Of course, Google isn't the only place where Scruggs' legacy is celebrated. He was also awarded four Grammys, a Grammy Lifetime Achievement Award and National Medal of Arts, inducted into the Country Music Hall of Fame, the International Bluegrass Music Hall of Fame and the Nashville Songwriters' Hall of Fame. But, perhaps most important of all, he was also remembered with the opening of the Earl Scruggs Center in 2014, where people can not only learn more about his legacy but learn his for themselves.

"Even though my father, Earl Scruggs, passed away before the Earl Scruggs Center opened, he was involved in its planning stages," Scruggs' son, Gary, shared with Google. "It was important for him that the Earl Scruggs Center would serve as more than a museum displaying interesting artifacts and memorabilia, but as an educational facility as well. I very much admired the fact that my Dad was not only a world-class musician but was also willing and eager to teach his musical skills to anyone asking his advice. His banjo instruction book, Earl Scruggs and the 5-String Banjo, is a testimony to his willingness to share his musical ‘secrets' with the world. And there's no doubt, he would be very proud that the Earl Scruggs Center offers educational programs and learning experiences to people of all ages."

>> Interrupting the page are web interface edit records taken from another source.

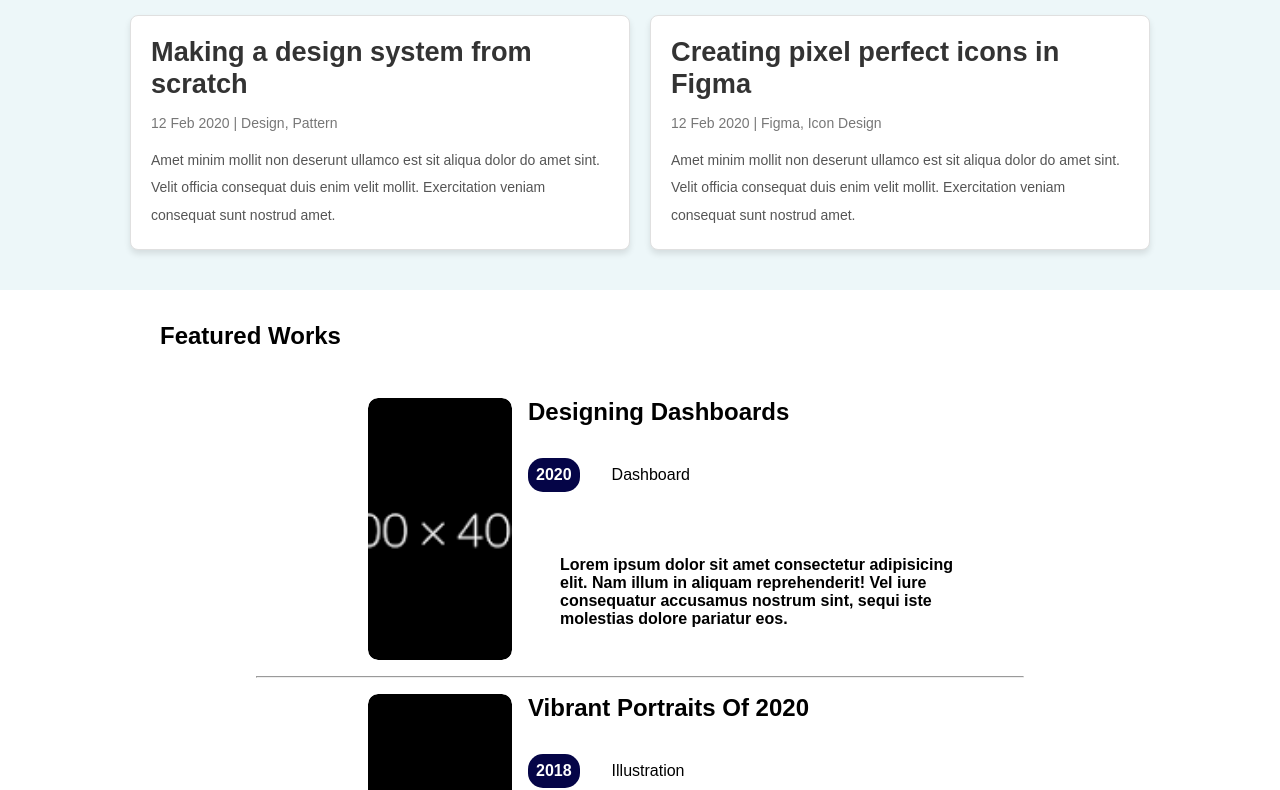
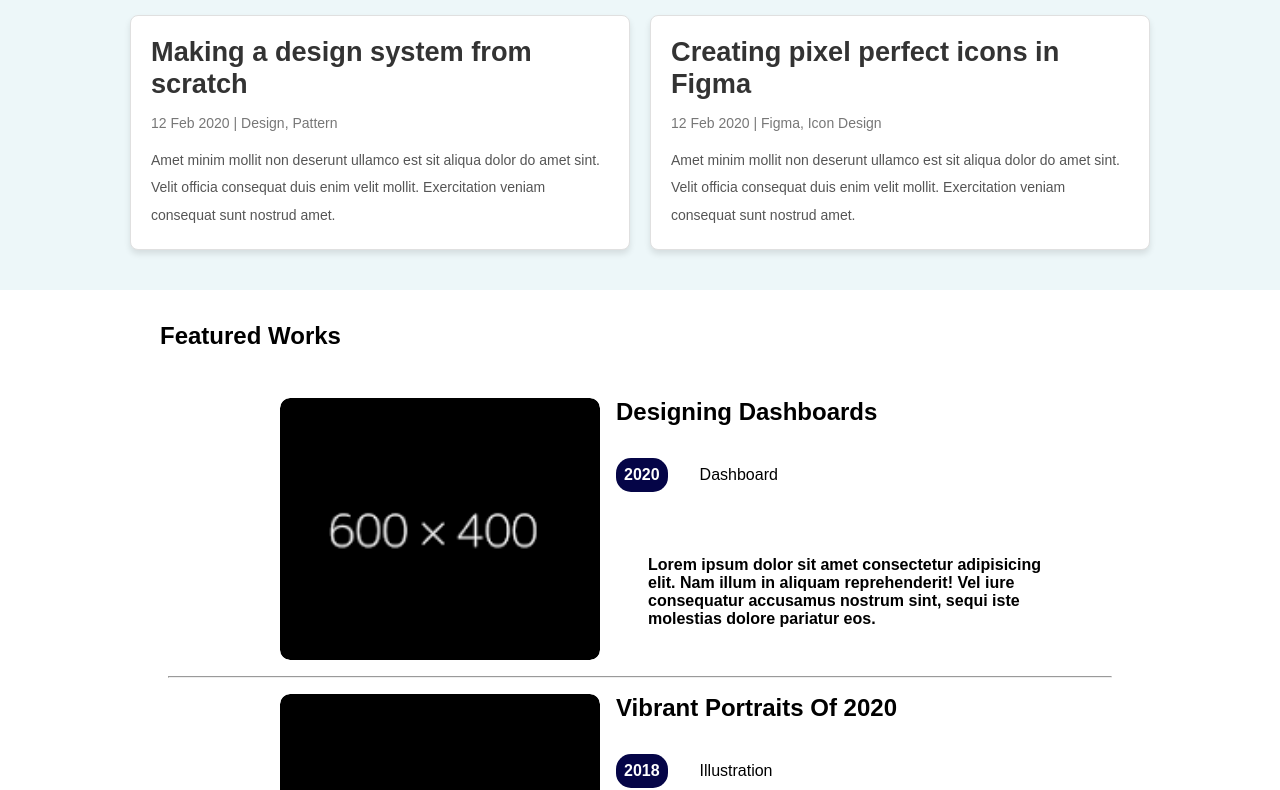
Before and after one commit to JulieWilly/Teach2Give_collaboration, a React (Vite) app: page / in a window 1280 px wide. Shown: the part 685-1475 px from the top of the page. Built offline with nearby package versions, Linux system fonts and the light colour scheme.

Commit message:
changes to images

```diff
--- a/src/pages/Home/FeaturedWork.css
+++ b/src/pages/Home/FeaturedWork.css
@@ -26,7 +26,7 @@ html {
   flex-direction: column;
 }
 .ActualContainer {
-  width: 60%;
+  /* width: 60%; */
   /* padding: 2rem; */
   /* border: 2px solid red; */
   display: flex;
```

You can go learn from the master yourself by paying the center a visit in Shelby, North Carolina, every Tuesday to Saturday. But, fair warning, you will want to pick up a banjo and start playing immediately.